Remember, it’s normal to reach for a snack out of boredom on occasion.
When it happens, don’t take it as a failure.
Rather, use it as a learning experience and opportunity to treat yourself with kindness and compassion.
Your mood and emotions play a significant role in psychologically induced hunger like boredom eating. Learning to be aware of your emotions, hunger triggers, and fullness cues can help prevent you from eating because you’re bored.
Much of what you eat is influenced by your environment, and the same goes for when and how much you eat.
Here are a few specific ways you can tailor your environment to discourage yourself from boredom eating when the urge strikes.
9. Know your triggers
Especially when it comes to psychological types of hunger like boredom eating, external factors often trigger the urge to eat.
Identifying the triggers in your life that tend to cause the urge to eat when you’re bored is key to breaking the habit.
Make notes in a food journal about what you’re doing and your environment when you feel the urge to eat. This might help identify — and stop — boredom eating patterns.
10. Avoid the urge to eat in front of a screen
Eating in front of a screen while you’re bored can influence you to overeat when you aren’t even hungry.
Many people turn to screen-based activities like watching TV or scrolling on their phone when they’re feeling bored.
Break associations you might have between eating and screen time by making a point of eating meals at a table — not in front of the TV — and putting your phone away while you’re dining.
Consider replacing mindless eating during screen time with another activity, such as knitting, doodling, or playing with a toy or piece of jewelry, to keep your hands busy while you watch TV.
11. Change your scenery
Sometimes all it takes to get your mind off food when you’re feeling bored is a little change of scenery.
When you’re bored and fighting the urge to snack, standing up and moving to a new location — even if it’s just from one room to another — may be enough to distract your mind from food until the boredom passes.
External factors often trigger urges to eat when you’re not physically hungry. Identifying the factors in your environment that trigger boredom eating is key to breaking those habits.
To be bored means that you’re feeling uninterested in your current activity. The feeling often occurs when the day has been monotonous or repetitive.
The same goes for boredom eating.
Adding variety to your day keeps things feeling fresh and exciting, and it might fend off boredom eating.
12. Take a walk
When you’re feeling bored, taking a walk not only provides a distraction from any urges to snack but also physically removes you from food temptations.
Sometimes a quick 10–20-minute walk is all it takes to recenter yourself and forget about the urge to snack out of boredom.
If you’re not able to take a walk, you might find it helpful to take a few minutes to stretch or do breathing exercises.
13. Make new habits
One of the upsides of being bored is that it can drive you to try new things.
Next time you feel bored, take a few minutes to think about how you’d really like to be spending that time.

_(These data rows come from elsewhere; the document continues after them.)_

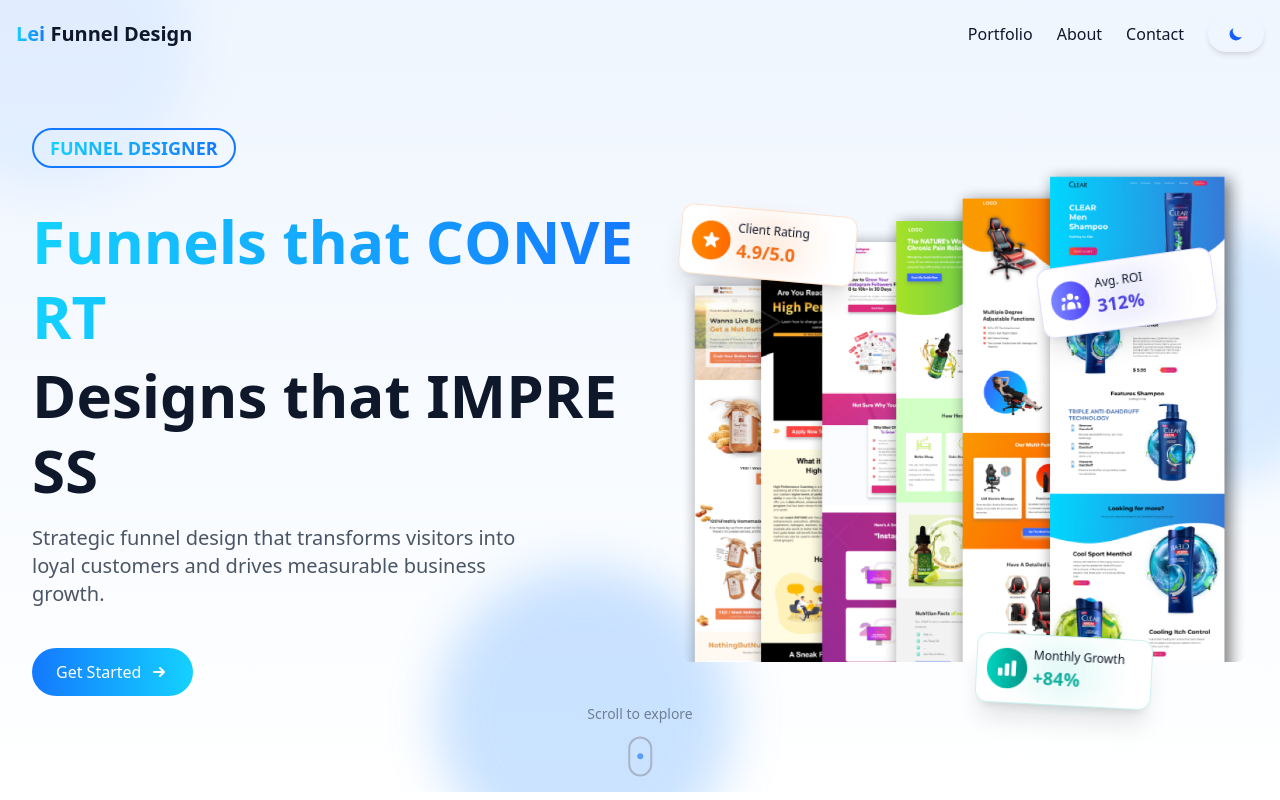
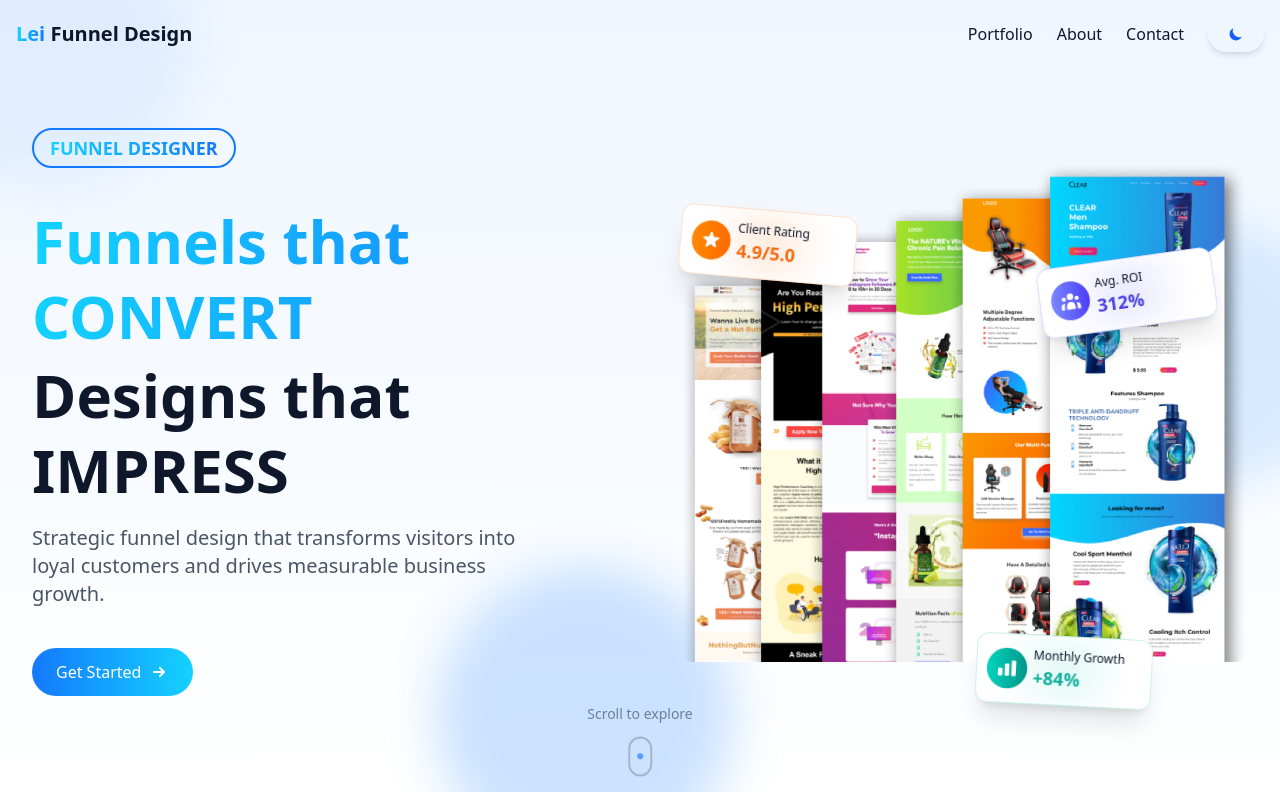
Before and after one commit to rayguang6/funnel-designer-portfolio, a Next.js app: page / in a window 1280 px wide. Shown: the top 800 px of the page. Built offline with nearby package versions, Linux system fonts and the light colour scheme.

Commit message:
fix hero section text animation

```diff
--- a/app/sections/Hero.tsx
+++ b/app/sections/Hero.tsx
@@ -100,37 +100,30 @@ const Hero = () => {
 
               <motion.h1
                 className="text-5xl md:text-6xl font-bold leading-tight mb-4 mt-3"
-                variants={titleVariants}
-                initial="hidden"
-                animate="visible"
+                initial={{ opacity: 0, y: 30 }}
+                animate={{ opacity: 1, y: 0 }}
+                transition={{ duration: 0.7, delay: 0.2 }}
               >
-                <div className="overflow-hidden">
-                  <motion.span className="text-gradient inline-block">
-                    {firstLine.split("").map((letter, index) => (
-                      <motion.span
-                        key={index}
-                        variants={letterVariants}
-                        className="inline-block"
-                      >
-                        {letter === " " ? "\u00A0" : letter}
-                      </motion.span>
-                    ))}
-                  </motion.span>
-                </div>
-                {/* Reduce spacing between lines */}
-                <div className="overflow-hidden mt-1">
-                  <motion.span className={`${theme === 'dark' ? 'text-white' : 'text-slate-900'} inline-block`}>
-                    {secondLine.split("").map((letter, index) => (
-                      <motion.span
-                        key={index}
-                        variants={letterVariants}
-                        className="inline-block"
-                      >
-                        {letter === " " ? "\u00A0" : letter}
-                      </motion.span>
-                    ))}
-                  </motion.span>
-                </div>
+                <motion.div
+                  className="overflow-hidden"
+                  initial={{ opacity: 0, y: 20 }}
+                  animate={{ opacity: 1, y: 0 }}
+                  transition={{ duration: 0.7, delay: 0.3 }}
+                >
+                  <span className="text-gradient inline-block">
+                    {firstLine}
+                  </span>
+                </motion.div>
+                <motion.div
+                  className="overflow-hidden mt-1"
+                  initial={{ opacity: 0, y: 20 }}
+                  animate={{ opacity: 1, y: 0 }}
+                  transition={{ duration: 0.7, delay: 0.4 }}
+                >
+                  <span className={`${theme === 'dark' ? 'text-white' : 'text-slate-900'} inline-block`}>
+                    {secondLine}
+                  </span>
+                </motion.div>
               </motion.h1>
 
               <motion.p
```
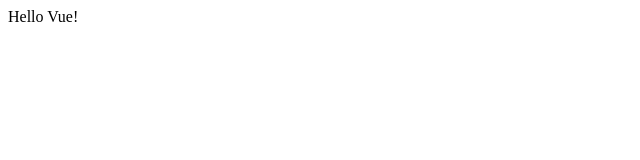
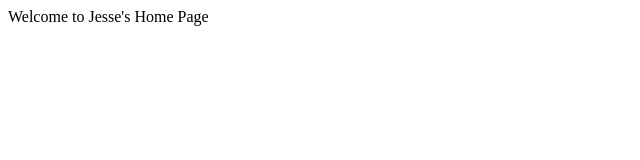
Before and after one commit to JesseCodeBones/JesseCodeBones.github.io, a plain HTML site: page index.html in a window 1280 px wide. Shown: the whole page, without its empty margins (0-640 px from the left). Drawn offline with Linux system fonts and the light colour scheme.

```diff
--- a/index.html
+++ b/index.html
@@ -11,7 +11,9 @@
 </head>
 
 <body>
-    <div id="app">{{ message }}</div>
+    <div id="app">
+        <div>Welcome to Jesse's Home Page</div>
+    </div>
     <script>
         const { createApp } = Vue
         createApp({
```
Also changed, not shown: src/bootstrap.min.css (added), src/bootstrap.min.js (added), 1 other file.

Is there a new hobby you’d like to try or an old book that you never got around to reading?
Try to look at boredom as a space for meaningful stimulation in your day.
To prevent boredom eating from becoming habit, try to keep your days from becoming too tedious or repetitive. Activities like talking a few short walks or periodic stretch breaks during the day provide a mental and physical break from usual routines.
Boredom eating in unique situations like this may be nothing to worry about. It’s normal to feel an urge to eat when you’re bored, even on a regular basis.
Yet, if boredom eating is affecting your mental or physical health with side effects like weight gain and anxiety, you may be looking for a way to stop.
In that case, some of these tips to address boredom eating could work for you.
Try out a few to see which ones work best for your circumstances.
Just one thing
Try this today: Start a food journal and list the triggers that influence you to eat out of boredom. In other words, what external factors make it more likely you’ll eat while you’re bored? Once you identify these, you can find ways to avoid them or deal with them when they happen.